In SFS Projects Australia Pty Limited v Registrar of Personal Property Securities [2014] FCA 846, Gleeson J of the Federal Court held that the PPS Registrar (Registrar) does have the statutory power to restore registrations to the PPS Register even where mistaken removal is the result of a lodging party’s incorrect amendment application.


In July 2014, the applicant was assigned three security interests that were already registered on the PPSR. However, the assignor’s financing change statement mistakenly applied to release the registrations, rather than merely record the assignment.

Therefore, the parties jointly requested that the Registrar restore the registrations under s 186 of the PPS Act. That section empowers the Registrar to restore registrations where it appears to the Registrar that the data was “incorrectly removed” from the Register.

The Registrar contended that this power was only enlivened where there had been an incorrect exercise of power by the Registrar, not where the parties themselves had made the mistake.


Gleeson J held that the Registrar’s power to restore registration extends to instances where registrations had been ‘incorrectly removed’ because of mistakes by lodging parties. His Honour reasoned that this broad reading of the power was consistent with the statutory purpose of maintaining an accurate PPS Register.

In this case, the three registrations had been ‘incorrectly removed’ in the sense that removal did ‘not correctly reflect the intentions’ of the parties. The Registrar could therefore lawfully restore them to the Register.


This decision will no doubt be welcomed by those lodging PPS registrations, as it confirms that parties may be able to undo mistakes made in the amendment applications.

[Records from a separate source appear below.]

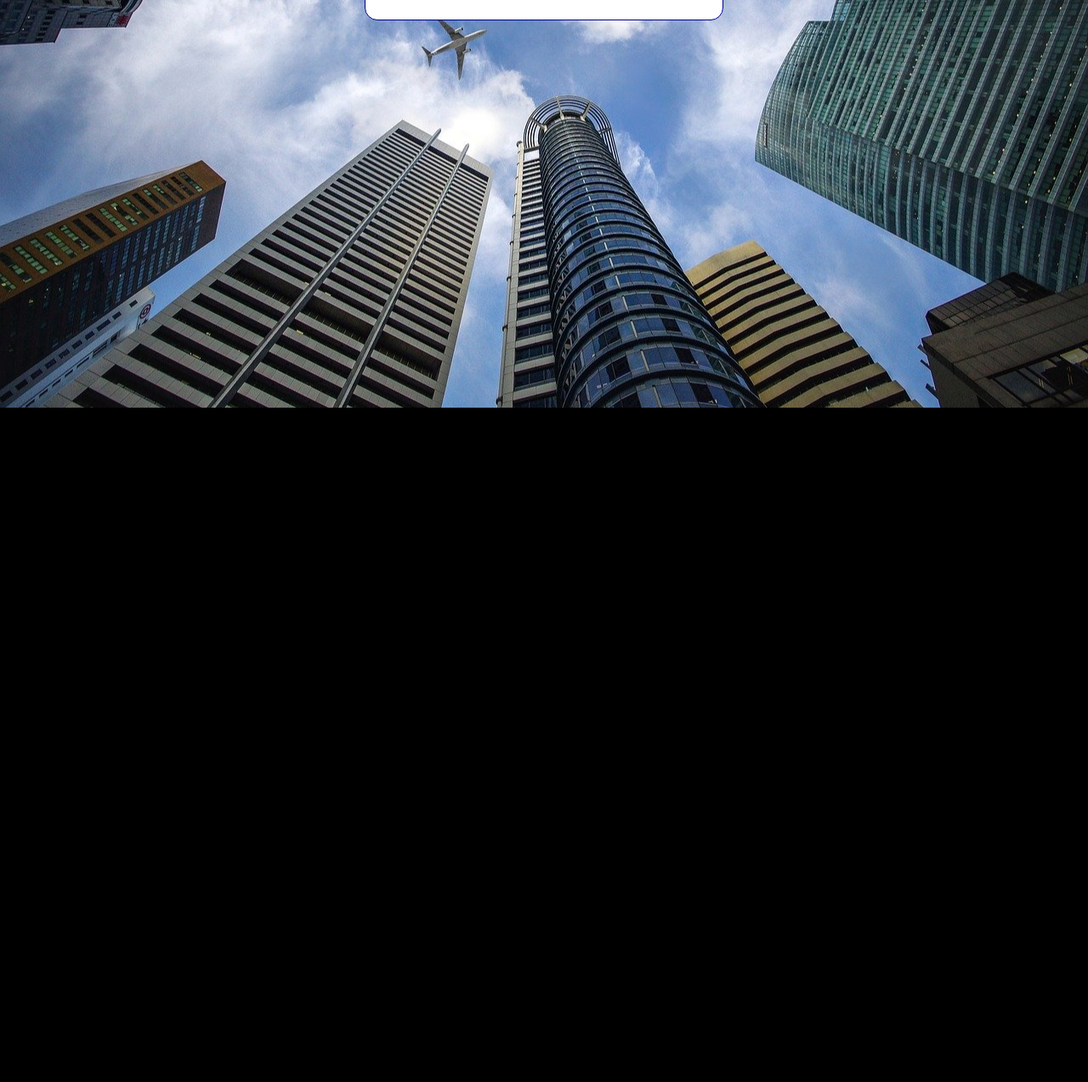
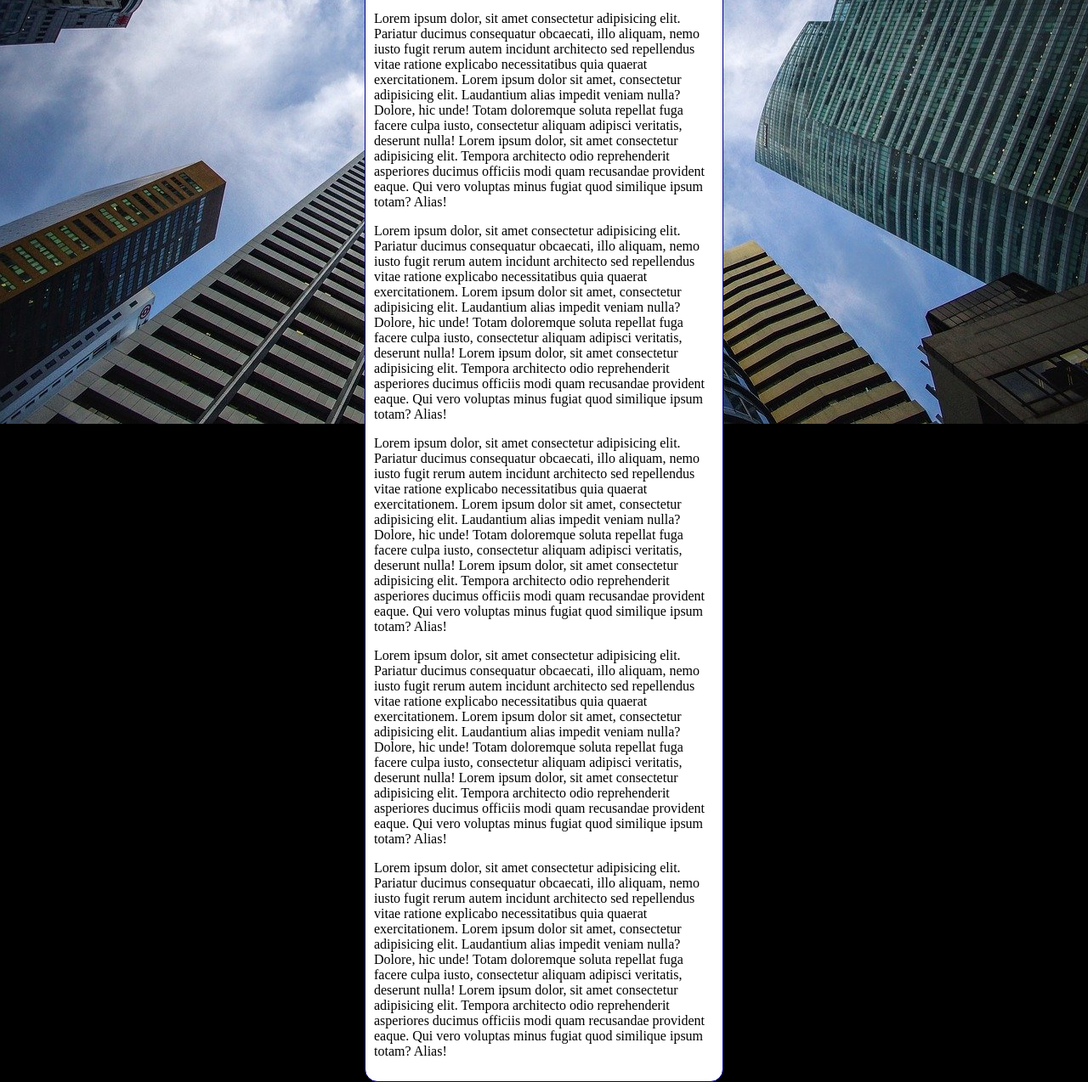
Before and after one commit to Wallace-H/HTML-CSS, a plain HTML site: page Exercícios/ex022/fundo006.html in a window 1280 px wide. Shown: the part 336-1610 px from the top of the page at 85% size. Before the commit the page ends 816 px from the top, so only its background shows below. Drawn offline with Linux system fonts and the light colour scheme.

Commit message:
Update fundo006.html

```diff
--- a/Exercícios/ex022/fundo006.html
+++ b/Exercícios/ex022/fundo006.html
@@ -28,6 +28,12 @@
     <main>
         <h1>Teste de imagem de fundo</h1>
         <p>Lorem ipsum dolor, sit amet consectetur adipisicing elit. Pariatur ducimus consequatur obcaecati, illo aliquam, nemo iusto fugit rerum autem incidunt architecto sed repellendus vitae ratione explicabo necessitatibus quia quaerat exercitationem. Lorem ipsum dolor sit amet, consectetur adipisicing elit. Laudantium alias impedit veniam nulla? Dolore, hic unde! Totam doloremque soluta repellat fuga facere culpa iusto, consectetur aliquam adipisci veritatis, deserunt nulla! Lorem ipsum dolor, sit amet consectetur adipisicing elit. Tempora architecto odio reprehenderit asperiores ducimus officiis modi quam recusandae provident eaque. Qui vero voluptas minus fugiat quod similique ipsum totam? Alias!</p>
+        <p>Lorem ipsum dolor, sit amet consectetur adipisicing elit. Pariatur ducimus consequatur obcaecati, illo aliquam, nemo iusto fugit rerum autem incidunt architecto sed repellendus vitae ratione explicabo necessitatibus quia quaerat exercitationem. Lorem ipsum dolor sit amet, consectetur adipisicing elit. Laudantium alias impedit veniam nulla? Dolore, hic unde! Totam doloremque soluta repellat fuga facere culpa iusto, consectetur aliquam adipisci veritatis, deserunt nulla! Lorem ipsum dolor, sit amet consectetur adipisicing elit. Tempora architecto odio reprehenderit asperiores ducimus officiis modi quam recusandae provident eaque. Qui vero voluptas minus fugiat quod similique ipsum totam? Alias!</p>
+        <p>Lorem ipsum dolor, sit amet consectetur adipisicing elit. Pariatur ducimus consequatur obcaecati, illo aliquam, nemo iusto fugit rerum autem incidunt architecto sed repellendus vitae ratione explicabo necessitatibus quia quaerat exercitationem. Lorem ipsum dolor sit amet, consectetur adipisicing elit. Laudantium alias impedit veniam nulla? Dolore, hic unde! Totam doloremque soluta repellat fuga facere culpa iusto, consectetur aliquam adipisci veritatis, deserunt nulla! Lorem ipsum dolor, sit amet consectetur adipisicing elit. Tempora architecto odio reprehenderit asperiores ducimus officiis modi quam recusandae provident eaque. Qui vero voluptas minus fugiat quod similique ipsum totam? Alias!</p>
+        <p>Lorem ipsum dolor, sit amet consectetur adipisicing elit. Pariatur ducimus consequatur obcaecati, illo aliquam, nemo iusto fugit rerum autem incidunt architecto sed repellendus vitae ratione explicabo necessitatibus quia quaerat exercitationem. Lorem ipsum dolor sit amet, consectetur adipisicing elit. Laudantium alias impedit veniam nulla? Dolore, hic unde! Totam doloremque soluta repellat fuga facere culpa iusto, consectetur aliquam adipisci veritatis, deserunt nulla! Lorem ipsum dolor, sit amet consectetur adipisicing elit. Tempora architecto odio reprehenderit asperiores ducimus officiis modi quam recusandae provident eaque. Qui vero voluptas minus fugiat quod similique ipsum totam? Alias!</p>
+        <p>Lorem ipsum dolor, sit amet consectetur adipisicing elit. Pariatur ducimus consequatur obcaecati, illo aliquam, nemo iusto fugit rerum autem incidunt architecto sed repellendus vitae ratione explicabo necessitatibus quia quaerat exercitationem. Lorem ipsum dolor sit amet, consectetur adipisicing elit. Laudantium alias impedit veniam nulla? Dolore, hic unde! Totam doloremque soluta repellat fuga facere culpa iusto, consectetur aliquam adipisci veritatis, deserunt nulla! Lorem ipsum dolor, sit amet consectetur adipisicing elit. Tempora architecto odio reprehenderit asperiores ducimus officiis modi quam recusandae provident eaque. Qui vero voluptas minus fugiat quod similique ipsum totam? Alias!</p>
+        <p>Lorem ipsum dolor, sit amet consectetur adipisicing elit. Pariatur ducimus consequatur obcaecati, illo aliquam, nemo iusto fugit rerum autem incidunt architecto sed repellendus vitae ratione explicabo necessitatibus quia quaerat exercitationem. Lorem ipsum dolor sit amet, consectetur adipisicing elit. Laudantium alias impedit veniam nulla? Dolore, hic unde! Totam doloremque soluta repellat fuga facere culpa iusto, consectetur aliquam adipisci veritatis, deserunt nulla! Lorem ipsum dolor, sit amet consectetur adipisicing elit. Tempora architecto odio reprehenderit asperiores ducimus officiis modi quam recusandae provident eaque. Qui vero voluptas minus fugiat quod similique ipsum totam? Alias!</p>
+
     </main>
 </body>
 </html>
```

However, subsequent creditors may be disadvantaged by this decision, and should be aware of potential risks. Section 186(2) of the PPS Act provides that registrations are restored as if they had ‘never been removed from the Register’. Accordingly, there is some potential for subsequent creditors to trade on the basis of a PPS Register that subsequently changes when the Registrar undoes mistakes made by earlier lodging parties.